Exercise materials:
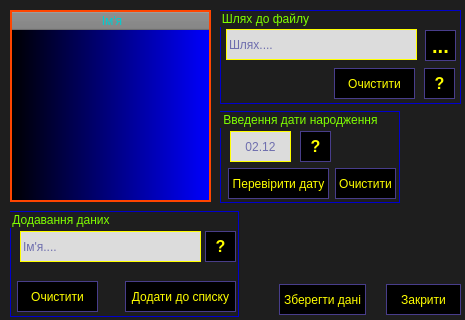
Qt form GUI/Create_data.ui (Kozak228/Birthday-reminder) before a commit.
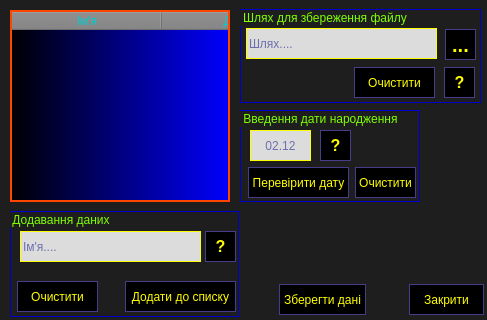
The same form after that commit. Icons and pictures are not drawn.

Commit message: Updated data display during creation. Fixed some bugs.

The edit to the form file:
```diff
--- a/GUI/Create_data.ui
+++ b/GUI/Create_data.ui
@@ -9,7 +9,7 @@
    <rect>
     <x>0</x>
     <y>0</y>
-    <width>465</width>
+    <width>487</width>
     <height>320</height>
    </rect>
   </property>
@@ -36,6 +36,7 @@
    <string notr="true">QWidget{
 	background-color: #1E1E1E;
 }
+
 QPushButton{
 	background-color: black;
 	color: yellow;
@@ -55,6 +56,7 @@
 	color: #800000;
 	border: none;
 }
+
 QLineEdit{
 	background-color: #DCDCDC;
 	color: 	#000080;
@@ -63,20 +65,24 @@
 QLineEdit:focus{
 	border: 3px dashed #800000;
 }
+
 QLabel{
 	color: #FF4500;
 }
+
 QGroupBox{
 	backgrond-color: #696969;
 	color: #7FFF00;
 	border: 1px solid #0000CD;
 }
+
 QRadioButton{
 	color: #FF4500;
 }
 QRadioButton:hover{
 	color: #00FF00;
 }
+
 QTableWidget {
     background-color: qlineargradient(spread:pad, x1:0, y1:0, x2:1, y2:0, stop:0 black, stop:1 blue);
 	border: 2px solid #FF4500;
@@ -86,7 +92,6 @@
     border: 5px solid rgba(68, 119, 170, 150);
     background-color:rgba(68, 119, 170, 125);
 }
-
 QHeaderView, QHeaderView::section {
     background-color: rgba(128, 128, 128, 128);
 	color: #00CED1;
@@ -94,6 +99,11 @@
 QTableWidget::item:hover {
     border: 2px dashed #00FA9A;
 	color: #00FA9A;
+}
+
+QScrollBar:vertical{
+	width:10px;
+	color: yellow;
 }</string>
   </property>
   <property name="inputMethodHints">
@@ -112,14 +122,14 @@
    <widget class="QGroupBox" name="groupBox">
     <property name="geometry">
      <rect>
-      <x>220</x>
-      <y>10</y>
+      <x>240</x>
+      <y>9</y>
       <width>241</width>
       <height>94</height>
      </rect>
     </property>
     <property name="title">
-     <string>Шлях до файлу</string>
+     <string>Шлях для збереження файлу</string>
     </property>
     <widget class="QLineEdit" name="line_path">
      <property name="geometry">
@@ -191,8 +201,8 @@
    <widget class="QGroupBox" name="groupBox_2">
     <property name="geometry">
      <rect>
-      <x>220</x>
-      <y>111</y>
+      <x>240</x>
+      <y>110</y>
       <width>180</width>
       <height>92</height>
      </rect>
@@ -341,7 +351,7 @@
    <widget class="QPushButton" name="pushButton_exit">
     <property name="geometry">
      <rect>
-      <x>386</x>
+      <x>409</x>
       <y>284</y>
       <width>75</width>
       <height>31</height>
@@ -356,21 +366,48 @@
      <rect>
       <x>10</x>
       <y>10</y>
-      <width>201</width>
+      <width>220</width>
       <height>192</height>
      </rect>
     </property>
     <property name="midLineWidth">
      <number>1</number>
     </property>
+    <property name="verticalScrollBarPolicy">
+     <enum>Qt::ScrollBarAsNeeded</enum>
+    </property>
+    <property name="horizontalScrollBarPolicy">
+     <enum>Qt::ScrollBarAlwaysOff</enum>
+    </property>
+    <property name="autoScrollMargin">
+     <number>5</number>
+    </property>
+    <property name="defaultDropAction">
+     <enum>Qt::IgnoreAction</enum>
+    </property>
+    <property name="alternatingRowColors">
+     <bool>true</bool>
+    </property>
+    <property name="verticalScrollMode">
+     <enum>QAbstractItemView::ScrollPerItem</enum>
+    </property>
     <property name="sortingEnabled">
      <bool>true</bool>
     </property>
     <property name="columnCount">
-     <number>1</number>
+     <number>2</number>
     </property>
+    <attribute name="horizontalHeaderVisible">
+     <bool>true</bool>
+    </attribute>
+    <attribute name="horizontalHeaderCascadingSectionResizes">
+     <bool>false</bool>
+    </attribute>
     <attribute name="horizontalHeaderDefaultSectionSize">
-     <number>200</number>
+     <number>150</number>
+    </attribute>
+    <attribute name="horizontalHeaderMinimumSectionSize">
+     <number>39</number>
     </attribute>
     <attribute name="horizontalHeaderShowSortIndicator" stdset="0">
      <bool>true</bool>
@@ -384,9 +421,26 @@
     <attribute name="verticalHeaderHighlightSections">
      <bool>false</bool>
     </attribute>
+    <attribute name="verticalHeaderShowSortIndicator" stdset="0">
+     <bool>false</bool>
+    </attribute>
+    <attribute name="verticalHeaderStretchLastSection">
+     <bool>false</bool>
+    </attribute>
     <column>
      <property name="text">
       <string>Ім'я</string>
+     </property>
+     <property name="textAlignment">
+      <set>AlignCenter</set>
+     </property>
+    </column>
+    <column>
+     <property name="text">
+      <string>Дата</string>
+     </property>
+     <property name="textAlignment">
+      <set>AlignCenter</set>
      </property>
     </column>
    </widget>
```
Left out of the diff: 3 changed lines with no effect on the pictures. The commit also changes 6 other files.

Exercise objective: Pictures stay out; everything else in the entries is copied exactly.

Reply:
Qt form GUI/Create_data.ui (Kozak228/Birthday-reminder) before a commit.
The same form after that commit. Icons and pictures are not drawn.

Commit message: Updated data display during creation. Fixed some bugs.

The edit to the form file:
```diff
--- a/GUI/Create_data.ui
+++ b/GUI/Create_data.ui
@@ -9,7 +9,7 @@
    <rect>
     <x>0</x>
     <y>0</y>
-    <width>465</width>
+    <width>487</width>
     <height>320</height>
    </rect>
   </property>
@@ -36,6 +36,7 @@
    <string notr="true">QWidget{
 	background-color: #1E1E1E;
 }
+
 QPushButton{
 	background-color: black;
 	color: yellow;
@@ -55,6 +56,7 @@
 	color: #800000;
 	border: none;
 }
+
 QLineEdit{
 	background-color: #DCDCDC;
 	color: 	#000080;
@@ -63,20 +65,24 @@
 QLineEdit:focus{
 	border: 3px dashed #800000;
 }
+
 QLabel{
 	color: #FF4500;
 }
+
 QGroupBox{
 	backgrond-color: #696969;
 	color: #7FFF00;
 	border: 1px solid #0000CD;
 }
+
 QRadioButton{
 	color: #FF4500;
 }
 QRadioButton:hover{
 	color: #00FF00;
 }
+
 QTableWidget {
     background-color: qlineargradient(spread:pad, x1:0, y1:0, x2:1, y2:0, stop:0 black, stop:1 blue);
 	border: 2px solid #FF4500;
@@ -86,7 +92,6 @@
     border: 5px solid rgba(68, 119, 170, 150);
     background-color:rgba(68, 119, 170, 125);
 }
-
 QHeaderView, QHeaderView::section {
     background-color: rgba(128, 128, 128, 128);
 	color: #00CED1;
@@ -94,6 +99,11 @@
 QTableWidget::item:hover {
     border: 2px dashed #00FA9A;
 	color: #00FA9A;
+}
+
+QScrollBar:vertical{
+	width:10px;
+	color: yellow;
 }</string>
   </property>
   <property name="inputMethodHints">
@@ -112,14 +122,14 @@
    <widget class="QGroupBox" name="groupBox">
     <property name="geometry">
      <rect>
-      <x>220</x>
-      <y>10</y>
+      <x>240</x>
+      <y>9</y>
       <width>241</width>
       <height>94</height>
      </rect>
     </property>
     <property name="title">
-     <string>Шлях до файлу</string>
+     <string>Шлях для збереження файлу</string>
     </property>
     <widget class="QLineEdit" name="line_path">
      <property name="geometry">
@@ -191,8 +201,8 @@
    <widget class="QGroupBox" name="groupBox_2">
     <property name="geometry">
      <rect>
-      <x>220</x>
-      <y>111</y>
+      <x>240</x>
+      <y>110</y>
       <width>180</width>
       <height>92</height>
      </rect>
@@ -341,7 +351,7 @@
    <widget class="QPushButton" name="pushButton_exit">
     <property name="geometry">
      <rect>
-      <x>386</x>
+      <x>409</x>
       <y>284</y>
       <width>75</width>
       <height>31</height>
@@ -356,21 +366,48 @@
      <rect>
       <x>10</x>
       <y>10</y>
-      <width>201</width>
+      <width>220</width>
       <height>192</height>
      </rect>
     </property>
     <property name="midLineWidth">
      <number>1</number>
     </property>
+    <property name="verticalScrollBarPolicy">
+     <enum>Qt::ScrollBarAsNeeded</enum>
+    </property>
+    <property name="horizontalScrollBarPolicy">
+     <enum>Qt::ScrollBarAlwaysOff</enum>
+    </property>
+    <property name="autoScrollMargin">
+     <number>5</number>
+    </property>
+    <property name="defaultDropAction">
+     <enum>Qt::IgnoreAction</enum>
+    </property>
+    <property name="alternatingRowColors">
+     <bool>true</bool>
+    </property>
+    <property name="verticalScrollMode">
+     <enum>QAbstractItemView::ScrollPerItem</enum>
+    </property>
     <property name="sortingEnabled">
      <bool>true</bool>
     </property>
     <property name="columnCount">
-     <number>1</number>
+     <number>2</number>
     </property>
+    <attribute name="horizontalHeaderVisible">
+     <bool>true</bool>
+    </attribute>
+    <attribute name="horizontalHeaderCascadingSectionResizes">
+     <bool>false</bool>
+    </attribute>
     <attribute name="horizontalHeaderDefaultSectionSize">
-     <number>200</number>
+     <number>150</number>
+    </attribute>
+    <attribute name="horizontalHeaderMinimumSectionSize">
+     <number>39</number>
     </attribute>
     <attribute name="horizontalHeaderShowSortIndicator" stdset="0">
      <bool>true</bool>
@@ -384,9 +421,26 @@
     <attribute name="verticalHeaderHighlightSections">
      <bool>false</bool>
     </attribute>
+    <attribute name="verticalHeaderShowSortIndicator" stdset="0">
+     <bool>false</bool>
+    </attribute>
+    <attribute name="verticalHeaderStretchLastSection">
+     <bool>false</bool>
+    </attribute>
     <column>
      <property name="text">
       <string>Ім'я</string>
+     </property>
+     <property name="textAlignment">
+      <set>AlignCenter</set>
+     </property>
+    </column>
+    <column>
+     <property name="text">
+      <string>Дата</string>
+     </property>
+     <property name="textAlignment">
+      <set>AlignCenter</set>
      </property>
     </column>
    </widget>
```
Left out of the diff: 3 changed lines with no effect on the pictures. The commit also changes 6 other files.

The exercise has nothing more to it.